The Finnish Reading Centre will organise 100 literacy workshops to students of technical studies with UPM’s support

15 June 2016

Fluent reading skills are required in all professions. The target of “Sanat haltuun” (Words matter) project, supported by UPM and organised by the Finnish Reading Centre, is to inspire students of technical vocational schools to read and improve their reading skills. In addition, UPM together with the Reading Centre want to develop operating models to improve students’ reading skills in the future. The aim is also to stimulate discussion and raise awareness on the reading skills of young students in vocational schools.

Lukukeskuksen-logoThe Finnish Reading Centre will organise 100 functional literacy workshops to students of technical vocational schools all around Finland. In addition to the Reading Centre, Finnish language teachers of vocational schools, authors and researchers will participate in the planning of the workshops. The project of one year and a half will begin in the autumn of 2016.

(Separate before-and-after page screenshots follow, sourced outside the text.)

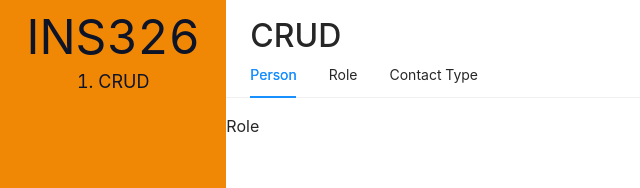
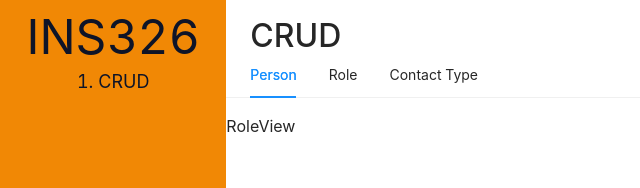
Before and after one commit to ArturoAHR/ids326-webapp, a React (Vite) app: page /hw-1/crud/role in a window 1280 px wide. Shown: the top 188 px of the page, without its empty margins (0-640 px from the left). Built offline with nearby package versions, Linux system fonts and the light colour scheme.

Commit message:
Rename Role component to RoleView

```diff
--- a/src/Router.tsx
+++ b/src/Router.tsx
@@ -2,7 +2,7 @@ import { Route, Routes } from 'react-router-dom';
 import { ContactType } from './pages/CRUD/ContactType/ContactType';
 import { CRUD } from './pages/CRUD/CRUD';
 import { PersonView } from './pages/CRUD/PersonView/PersonView';
-import { Role } from './pages/CRUD/Role/Role';
+import { RoleView } from './pages/CRUD/RoleView/RoleView';
 import { Root } from './pages/Root/Root';
 
 export const Router = () => {
@@ -21,7 +21,7 @@ export const Router = () => {
         path="/hw-1/crud/role"
         element={
           <CRUD>
-            <Role />
+            <RoleView />
           </CRUD>
         }
       />
--- a/src/pages/CRUD/Role/Role.tsx
+++ /dev/null
@@ -1,3 +0,0 @@
-export const Role = () => {
-  return <>Role</>;
-};
--- /dev/null
+++ b/src/pages/CRUD/RoleView/RoleView.tsx
@@ -0,0 +1,3 @@
+export const RoleView = () => {
+  return <>RoleView</>;
+};
```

”The Finnish Reading Centre has a vast national network and long experience of organising author visits and literacy workshops. The author visits and the functional workshops in particular have been perceived as good means to inspire children and young people to read. UPM’s support is crucial and we are very pleased about this co-operation”, says Ilmi Villacís, Executive Director of the Finnish Reading Centre.

Students need fluent reading skills

”In today’s work life, everybody needs to continuously learn new things. There are new ways of working, new machinery and new standards. If reading is slow or inconvenient, it is difficult to develop one’s competencies. With the project, UPM wants to support the development of text skills of students in technical fields. The Finnish Reading Centre, which operates nationwide, has excellent means to take up the challenge,” says Pirkko Harrela, Executive Vice President, Stakeholder Relations, UPM.

Research shows that one in ten young people have poor reading skills. The difference between girls and boys has increased in Finland – unlike in many other countries participating in the PISA survey. Therefore, work is needed in order to improve boys’ reading skills. There is a risk that the boys’ poor reading skills limit their lives, and prevent them from succeeding in their studies and in working life.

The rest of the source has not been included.